This is a tough one. So many books that I loved as a child. My mother taught me to read early. Yes, four-year-old Jimmy was a whiz at reading Dick and Jane, Goofus and Gallant, and, of course, Abélard and Héloïse. Oh, wait. That was a little later. But the book I’d like to re-read isn’t actually a book. It’s a poem. “The Highwayman” by Alfred Noyes. Why? Because I loved the mood of the poem, dark and romantic; the repetition and rhythm, like a horse’s gallop; and the fact that my mother read it to me countless times as a bedtime story. If this opening stanza doesn’t grab you, check your pulse.
The wind was a torrent of darkness among the gusty trees.
The moon was a ghostly galleon tossed upon cloudy seas.
The road was a ribbon of moonlight over the purple moor,
And the highwayman came riding—

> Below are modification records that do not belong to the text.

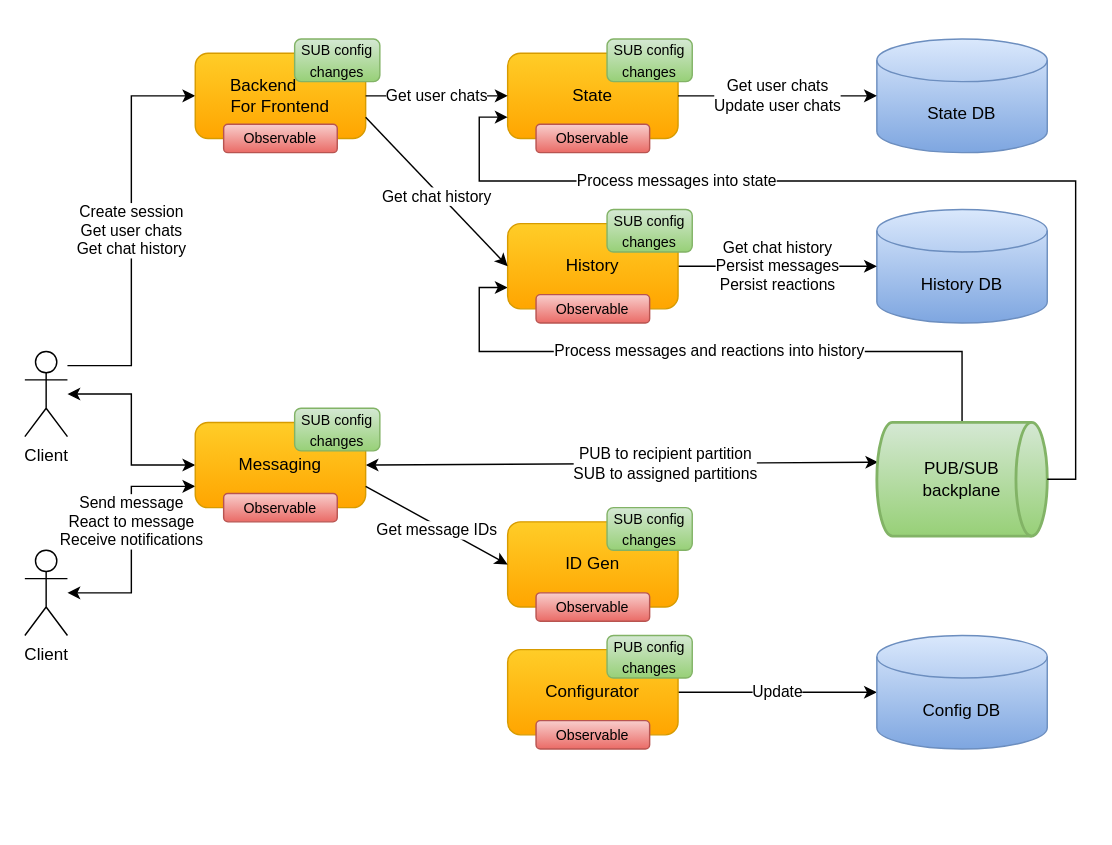
Earlier version of the draw.io diagram docs/diagrams/cecochat-01-overall.drawio (cvetomir-todorov/CecoChat). Source tidied: cells renumbered, new cells numbered last; positions are measured from the earlier drawing's top-left corner, leaving out a move shared by most shapes. Both pictures are drawn from the tidied source at 142%, with x=0, y=0 at pixel (24, 38).
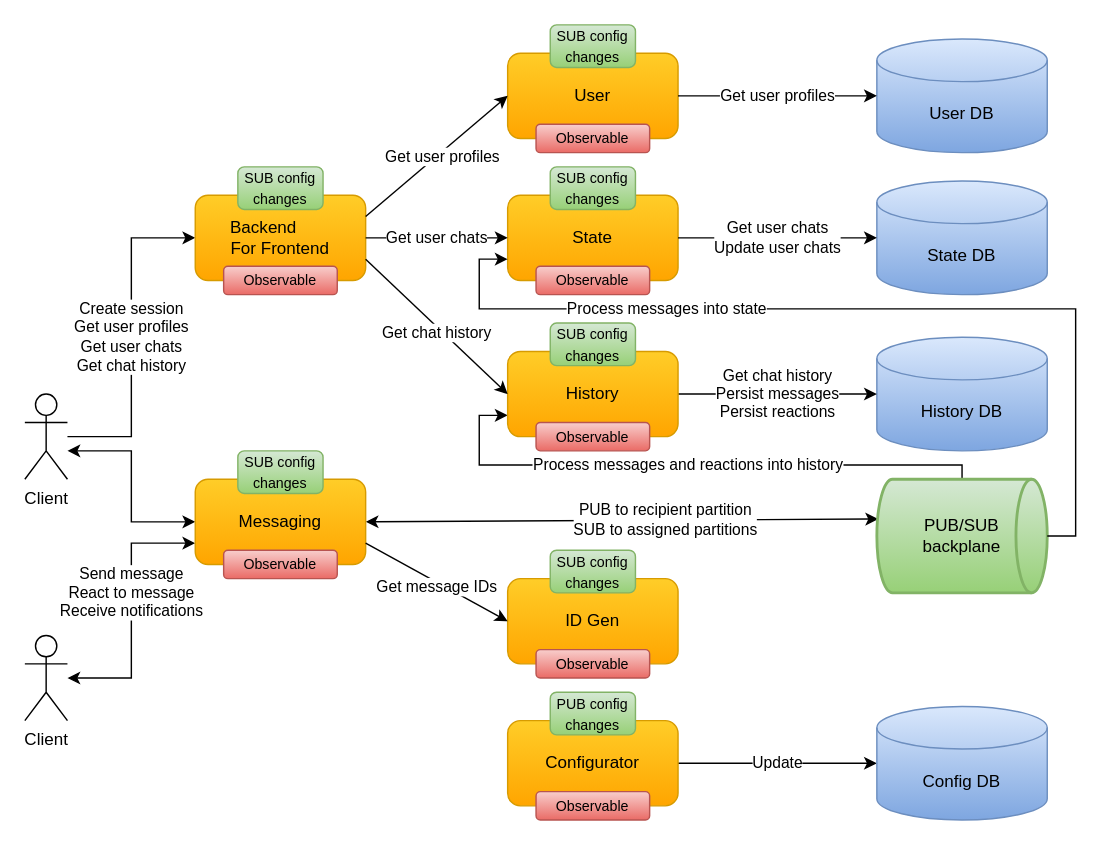
The same diagram, later.

Commit message (it also covers changes not shown here):
Update diagrams with user service

Diff of the diagram source:
```diff
@@
     <mxCell id="2" style="edgeStyle=orthogonalEdgeStyle;rounded=0;jettySize=auto;html=1;entryX=0;entryY=0.5;entryDx=0;entryDy=0;startArrow=classic;startFill=1;" parent="1" edge="1" source="4" target="8">
-      <mxGeometry relative="1" as="geometry" />
+      <mxGeometry relative="1" as="geometry">
+        <Array as="points">
+          <mxPoint x="75" y="290" />
+          <mxPoint x="75" y="340" />
+        </Array>
+      </mxGeometry>
     </mxCell>
-    <mxCell id="3" value="Create session&lt;br&gt;Get user chats&lt;br&gt;Get chat history" style="edgeStyle=orthogonalEdgeStyle;rounded=0;jettySize=auto;html=1;entryX=0;entryY=0.5;entryDx=0;entryDy=0;" parent="1" edge="1" source="4" target="21">
+    <mxCell id="3" value="Create session&lt;br&gt;Get user profiles&lt;br&gt;Get user chats&lt;br&gt;Get chat history" style="edgeStyle=orthogonalEdgeStyle;rounded=0;jettySize=auto;html=1;entryX=0;entryY=0.5;entryDx=0;entryDy=0;" parent="1" edge="1" source="4" target="21">
       <mxGeometry relative="1" as="geometry">
         <Array as="points">
-          <mxPoint x="75" y="230" />
-          <mxPoint x="75" y="40" />
+          <mxPoint x="75" y="280" />
+          <mxPoint x="75" y="140" />
         </Array>
       </mxGeometry>
     </mxCell>
     <mxCell id="4" value="Client" style="shape=umlActor;verticalLabelPosition=bottom;verticalAlign=top;html=1;outlineConnect=0;" parent="1" vertex="1">
-      <mxGeometry y="220" width="30" height="60" as="geometry" />
+      <mxGeometry y="250" width="30" height="60" as="geometry" />
     </mxCell>
     <mxCell id="5" value="Send message&lt;br&gt;React to message&lt;br&gt;Receive notifications" style="edgeStyle=orthogonalEdgeStyle;rounded=0;jettySize=auto;html=1;entryX=0;entryY=0.75;entryDx=0;entryDy=0;startArrow=classic;startFill=1;" parent="1" edge="1" source="6" target="8">
-      <mxGeometry x="0.15" relative="1" as="geometry" />
+      <mxGeometry x="0.14" relative="1" as="geometry" />
     </mxCell>
     <mxCell id="6" value="Client" style="shape=umlActor;verticalLabelPosition=bottom;verticalAlign=top;html=1;outlineConnect=0;" parent="1" vertex="1">
-      <mxGeometry y="360" width="30" height="60" as="geometry" />
+      <mxGeometry y="420" width="30" height="60" as="geometry" />
     </mxCell>
@@
     <mxCell id="8" value="&lt;font style=&quot;font-size: 12px&quot;&gt;Messaging&lt;/font&gt;" style="rounded=1;whiteSpace=wrap;html=1;gradientColor=#ffa500;fillColor=#ffcd28;strokeColor=#d79b00;" parent="1" vertex="1">
-      <mxGeometry x="120" y="270" width="120" height="60" as="geometry" />
+      <mxGeometry x="120" y="310" width="120" height="60" as="geometry" />
     </mxCell>
     <mxCell id="9" value="Process messages and reactions into history" style="edgeStyle=orthogonalEdgeStyle;rounded=0;jettySize=auto;html=1;entryX=0;entryY=0.75;entryDx=0;entryDy=0;exitX=0.5;exitY=0;exitDx=0;exitDy=0;exitPerimeter=0;" parent="1" edge="1" source="10" target="16">
       <mxGeometry relative="1" as="geometry">
         <Array as="points">
-          <mxPoint x="660" y="220" />
-          <mxPoint x="320" y="220" />
-          <mxPoint x="320" y="175" />
+          <mxPoint x="660" y="300" />
+          <mxPoint x="320" y="300" />
+          <mxPoint x="320" y="265" />
         </Array>
       </mxGeometry>
     </mxCell>
     <mxCell id="10" value="PUB/SUB&lt;br&gt;backplane" style="strokeWidth=2;html=1;shape=mxgraph.flowchart.direct_data;whiteSpace=wrap;gradientColor=#97d077;fillColor=#d5e8d4;strokeColor=#82b366;" parent="1" vertex="1">
-      <mxGeometry x="600" y="270" width="120" height="80" as="geometry" />
+      <mxGeometry x="600" y="310" width="120" height="80" as="geometry" />
     </mxCell>
     <mxCell id="11" value="History DB" style="shape=cylinder3;whiteSpace=wrap;html=1;boundedLbl=1;backgroundOutline=1;size=15;gradientColor=#7ea6e0;fillColor=#dae8fc;strokeColor=#6c8ebf;" parent="1" vertex="1">
-      <mxGeometry x="600" y="120" width="120" height="80" as="geometry" />
+      <mxGeometry x="600" y="210" width="120" height="80" as="geometry" />
     </mxCell>
@@
     <mxCell id="14" value="Configurator" style="rounded=1;whiteSpace=wrap;html=1;gradientColor=#ffa500;fillColor=#ffcd28;strokeColor=#d79b00;" parent="1" vertex="1">
-      <mxGeometry x="340" y="430" width="120" height="60" as="geometry" />
+      <mxGeometry x="340" y="480" width="120" height="60" as="geometry" />
     </mxCell>
     <mxCell id="15" value="Config DB" style="shape=cylinder3;whiteSpace=wrap;html=1;boundedLbl=1;backgroundOutline=1;size=15;gradientColor=#7ea6e0;fillColor=#dae8fc;strokeColor=#6c8ebf;" parent="1" vertex="1">
-      <mxGeometry x="600" y="420" width="120" height="80" as="geometry" />
+      <mxGeometry x="600" y="470" width="120" height="80" as="geometry" />
     </mxCell>
     <mxCell id="16" value="&lt;font style=&quot;font-size: 12px&quot;&gt;History&lt;/font&gt;" style="rounded=1;whiteSpace=wrap;html=1;gradientColor=#ffa500;fillColor=#ffcd28;strokeColor=#d79b00;" parent="1" vertex="1">
-      <mxGeometry x="340" y="130" width="120" height="60" as="geometry" />
+      <mxGeometry x="340" y="220" width="120" height="60" as="geometry" />
     </mxCell>
     <mxCell id="17" value="&lt;font style=&quot;font-size: 12px&quot;&gt;ID Gen&lt;/font&gt;" style="rounded=1;whiteSpace=wrap;html=1;gradientColor=#ffa500;fillColor=#ffcd28;strokeColor=#d79b00;" parent="1" vertex="1">
-      <mxGeometry x="340" y="340" width="120" height="60" as="geometry" />
+      <mxGeometry x="340" y="380" width="120" height="60" as="geometry" />
     </mxCell>
@@
     <mxCell id="19" value="&lt;font style=&quot;font-size: 10px&quot;&gt;PUB config&lt;br&gt;changes&lt;/font&gt;" style="rounded=1;whiteSpace=wrap;html=1;gradientColor=#97d077;fillColor=#d5e8d4;strokeColor=#82b366;" parent="1" vertex="1">
-      <mxGeometry x="410" y="420" width="60" height="30" as="geometry" />
+      <mxGeometry x="370" y="460" width="60" height="30" as="geometry" />
     </mxCell>
     <mxCell id="20" value="&lt;font style=&quot;font-size: 10px&quot;&gt;SUB config&lt;br&gt;changes&lt;/font&gt;" style="rounded=1;whiteSpace=wrap;html=1;gradientColor=#97d077;fillColor=#d5e8d4;strokeColor=#82b366;" parent="1" vertex="1">
-      <mxGeometry x="190" y="260" width="60" height="30" as="geometry" />
+      <mxGeometry x="150" y="290" width="60" height="30" as="geometry" />
     </mxCell>
     <mxCell id="21" value="&lt;font style=&quot;font-size: 12px&quot;&gt;Backend&amp;nbsp; &amp;nbsp; &amp;nbsp; &amp;nbsp;&lt;br&gt;For Frontend&lt;/font&gt;" style="rounded=1;whiteSpace=wrap;html=1;gradientColor=#ffa500;fillColor=#ffcd28;strokeColor=#d79b00;" parent="1" vertex="1">
-      <mxGeometry x="120" y="10" width="120" height="60" as="geometry" />
+      <mxGeometry x="120" y="110" width="120" height="60" as="geometry" />
     </mxCell>
     <mxCell id="22" value="&lt;font style=&quot;font-size: 10px&quot;&gt;SUB config&lt;br&gt;changes&lt;/font&gt;" style="rounded=1;whiteSpace=wrap;html=1;gradientColor=#97d077;fillColor=#d5e8d4;strokeColor=#82b366;" parent="1" vertex="1">
-      <mxGeometry x="190" width="60" height="30" as="geometry" />
+      <mxGeometry x="150" y="90" width="60" height="30" as="geometry" />
     </mxCell>
     <mxCell id="23" value="State DB" style="shape=cylinder3;whiteSpace=wrap;html=1;boundedLbl=1;backgroundOutline=1;size=15;gradientColor=#7ea6e0;fillColor=#dae8fc;strokeColor=#6c8ebf;" parent="1" vertex="1">
-      <mxGeometry x="600" width="120" height="80" as="geometry" />
+      <mxGeometry x="600" y="100" width="120" height="80" as="geometry" />
     </mxCell>
     <mxCell id="24" value="&lt;font style=&quot;font-size: 12px&quot;&gt;State&lt;/font&gt;" style="rounded=1;whiteSpace=wrap;html=1;gradientColor=#ffa500;fillColor=#ffcd28;strokeColor=#d79b00;" parent="1" vertex="1">
-      <mxGeometry x="340" y="10" width="120" height="60" as="geometry" />
+      <mxGeometry x="340" y="110" width="120" height="60" as="geometry" />
     </mxCell>
     <mxCell id="25" value="Process messages into state" style="edgeStyle=orthogonalEdgeStyle;rounded=0;jettySize=auto;html=1;entryX=0;entryY=0.75;entryDx=0;entryDy=0;exitX=1;exitY=0.5;exitDx=0;exitDy=0;exitPerimeter=0;" parent="1" edge="1" source="10" target="24">
       <mxGeometry x="0.43" relative="1" as="geometry">
         <Array as="points">
-          <mxPoint x="740" y="310" />
-          <mxPoint x="740" y="100" />
-          <mxPoint x="320" y="100" />
-          <mxPoint x="320" y="55" />
+          <mxPoint x="740" y="350" />
+          <mxPoint x="740" y="190" />
+          <mxPoint x="320" y="190" />
+          <mxPoint x="320" y="155" />
         </Array>
       </mxGeometry>
     </mxCell>
@@
     <mxCell id="29" value="&lt;font style=&quot;font-size: 10px&quot;&gt;SUB config&lt;br&gt;changes&lt;/font&gt;" style="rounded=1;whiteSpace=wrap;html=1;gradientColor=#97d077;fillColor=#d5e8d4;strokeColor=#82b366;" parent="1" vertex="1">
-      <mxGeometry x="410" y="120" width="60" height="30" as="geometry" />
+      <mxGeometry x="370" y="200" width="60" height="30" as="geometry" />
     </mxCell>
     <mxCell id="30" value="&lt;font style=&quot;font-size: 10px&quot;&gt;SUB config&lt;br&gt;changes&lt;/font&gt;" style="rounded=1;whiteSpace=wrap;html=1;gradientColor=#97d077;fillColor=#d5e8d4;strokeColor=#82b366;" parent="1" vertex="1">
-      <mxGeometry x="410" width="60" height="30" as="geometry" />
+      <mxGeometry x="370" y="90" width="60" height="30" as="geometry" />
     </mxCell>
     <mxCell id="31" value="&lt;font style=&quot;font-size: 10px&quot;&gt;SUB config&lt;br&gt;changes&lt;/font&gt;" style="rounded=1;whiteSpace=wrap;html=1;gradientColor=#97d077;fillColor=#d5e8d4;strokeColor=#82b366;" parent="1" vertex="1">
-      <mxGeometry x="410" y="330" width="60" height="30" as="geometry" />
+      <mxGeometry x="370" y="360" width="60" height="30" as="geometry" />
     </mxCell>
     <mxCell id="32" value="&lt;span style=&quot;font-size: 10px&quot;&gt;Observable&lt;/span&gt;" style="rounded=1;whiteSpace=wrap;html=1;gradientColor=#ea6b66;fillColor=#f8cecc;strokeColor=#b85450;" parent="1" vertex="1">
-      <mxGeometry x="140" y="60" width="80" height="20" as="geometry" />
+      <mxGeometry x="140" y="160" width="80" height="20" as="geometry" />
     </mxCell>
     <mxCell id="33" value="&lt;span style=&quot;font-size: 10px&quot;&gt;Observable&lt;/span&gt;" style="rounded=1;whiteSpace=wrap;html=1;gradientColor=#ea6b66;fillColor=#f8cecc;strokeColor=#b85450;" parent="1" vertex="1">
-      <mxGeometry x="360" y="60" width="80" height="20" as="geometry" />
+      <mxGeometry x="360" y="160" width="80" height="20" as="geometry" />
     </mxCell>
     <mxCell id="34" value="&lt;span style=&quot;font-size: 10px&quot;&gt;Observable&lt;/span&gt;" style="rounded=1;whiteSpace=wrap;html=1;gradientColor=#ea6b66;fillColor=#f8cecc;strokeColor=#b85450;" parent="1" vertex="1">
-      <mxGeometry x="360" y="180" width="80" height="20" as="geometry" />
+      <mxGeometry x="360" y="270" width="80" height="20" as="geometry" />
     </mxCell>
     <mxCell id="35" value="&lt;span style=&quot;font-size: 10px&quot;&gt;Observable&lt;/span&gt;" style="rounded=1;whiteSpace=wrap;html=1;gradientColor=#ea6b66;fillColor=#f8cecc;strokeColor=#b85450;" parent="1" vertex="1">
-      <mxGeometry x="140" y="320" width="80" height="20" as="geometry" />
+      <mxGeometry x="140" y="360" width="80" height="20" as="geometry" />
     </mxCell>
     <mxCell id="36" value="&lt;span style=&quot;font-size: 10px&quot;&gt;Observable&lt;/span&gt;" style="rounded=1;whiteSpace=wrap;html=1;gradientColor=#ea6b66;fillColor=#f8cecc;strokeColor=#b85450;" parent="1" vertex="1">
-      <mxGeometry x="360" y="390" width="80" height="20" as="geometry" />
+      <mxGeometry x="360" y="430" width="80" height="20" as="geometry" />
     </mxCell>
     <mxCell id="37" value="&lt;span style=&quot;font-size: 10px&quot;&gt;Observable&lt;/span&gt;" style="rounded=1;whiteSpace=wrap;html=1;gradientColor=#ea6b66;fillColor=#f8cecc;strokeColor=#b85450;" parent="1" vertex="1">
-      <mxGeometry x="360" y="480" width="80" height="20" as="geometry" />
+      <mxGeometry x="360" y="530" width="80" height="20" as="geometry" />
     </mxCell>
+    <mxCell id="38" value="&lt;font style=&quot;font-size: 12px&quot;&gt;User&lt;/font&gt;" style="rounded=1;whiteSpace=wrap;html=1;gradientColor=#ffa500;fillColor=#ffcd28;strokeColor=#d79b00;" parent="1" vertex="1">
+      <mxGeometry x="340" y="10" width="120" height="60" as="geometry" />
+    </mxCell>
+    <mxCell id="39" value="&lt;font style=&quot;font-size: 10px&quot;&gt;SUB config&lt;br&gt;changes&lt;/font&gt;" style="rounded=1;whiteSpace=wrap;html=1;gradientColor=#97d077;fillColor=#d5e8d4;strokeColor=#82b366;" parent="1" vertex="1">
+      <mxGeometry x="370" y="-10" width="60" height="30" as="geometry" />
+    </mxCell>
+    <mxCell id="40" value="&lt;span style=&quot;font-size: 10px&quot;&gt;Observable&lt;/span&gt;" style="rounded=1;whiteSpace=wrap;html=1;gradientColor=#ea6b66;fillColor=#f8cecc;strokeColor=#b85450;" parent="1" vertex="1">
+      <mxGeometry x="360" y="60" width="80" height="20" as="geometry" />
+    </mxCell>
+    <mxCell id="41" value="User DB" style="shape=cylinder3;whiteSpace=wrap;html=1;boundedLbl=1;backgroundOutline=1;size=15;gradientColor=#7ea6e0;fillColor=#dae8fc;strokeColor=#6c8ebf;" parent="1" vertex="1">
+      <mxGeometry x="600" width="120" height="80" as="geometry" />
+    </mxCell>
+    <mxCell id="42" value="&lt;font style=&quot;font-size: 11px&quot;&gt;Get user profiles&lt;br&gt;&lt;/font&gt;" style="rounded=0;jettySize=auto;html=1;entryX=0;entryY=0.5;entryDx=0;entryDy=0;entryPerimeter=0;startArrow=none;startFill=0;" parent="1" edge="1" target="41">
+      <mxGeometry relative="1" as="geometry">
+        <mxPoint x="460" y="40" as="sourcePoint" />
+      </mxGeometry>
+    </mxCell>
+    <mxCell id="43" value="Get user profiles" style="endArrow=classic;html=1;entryX=0;entryY=0.5;entryDx=0;entryDy=0;exitX=1;exitY=0.25;exitDx=0;exitDy=0;" parent="1" edge="1" source="21" target="38">
+      <mxGeometry x="0.04" y="-3" relative="1" as="geometry" />
+    </mxCell>
```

The highwayman came riding, up to the old inn-door.
P. G. Wodehouse’s Jeeves and Wooster novels and stories. I’m not sure why I love the upperclass twit Bertie Wooster so much. A few things come to mind about him: his charming buffoonery and innocence; his plain thingness; his constant habit of finding himself engaged to domineering women he doesn’t want to marry; and his ageless, carefree existence as a self-described boulevardier. For me, Bertie provides a respite from a festering world of woe.
Jeeves, of course, is the perfect gentleman’s gentleman. He tolerates his master’s quirks and foibles with characteristic phlegm, appears to bend to his wishes while actually imposing his will on the feckless and clueless Bertram. Bertie and Jeeves make for a timeless pair. And Wodehouse’s precious prose is about the funniest stuff I’ve ever read.
Here’s a little known fact: I name my beloved cats after characters in the Wodehouse novels. There was Gus, Bingo, and Barmy (all passed on). Then Bobbie (after Bobbie Wickham) and Clementina (her younger cousin). We were told, by the way, that our cat Clementina was a female. Turned out to be a male, and his name has morphed to Tinker.
I re-read Michener’s Tales of the South Pacific several years ago. What makes those stories so powerful for me is the juxtaposition of the everyday, humdrum life of the sailors and nurses against the backdrop of the looming battle for the Pacific. Life on the atoll feels unreal or on hold. Stateside mores are lost in this temporary way station. Normality cannot compete with the fear, loneliness, and empty time of a phony war in an beautiful and enchanting place. Nice American nurses from Little Rock fumble away their chastity to opportunistic officers and fall in love with mysterious Frenchmen. Nice American boys from Philadelphia fraternize with brown-skinned Polynesian girls they can never take home to Mother. Great airfields are built and spies monitor ship enemy movements, as battle plans take shape. Atabrine is everyone’s drink of choice.
If I have misremembered any details from these beloved books—which is entirely probable—I apologize. It only goes to show that it’s time for me to re-read them.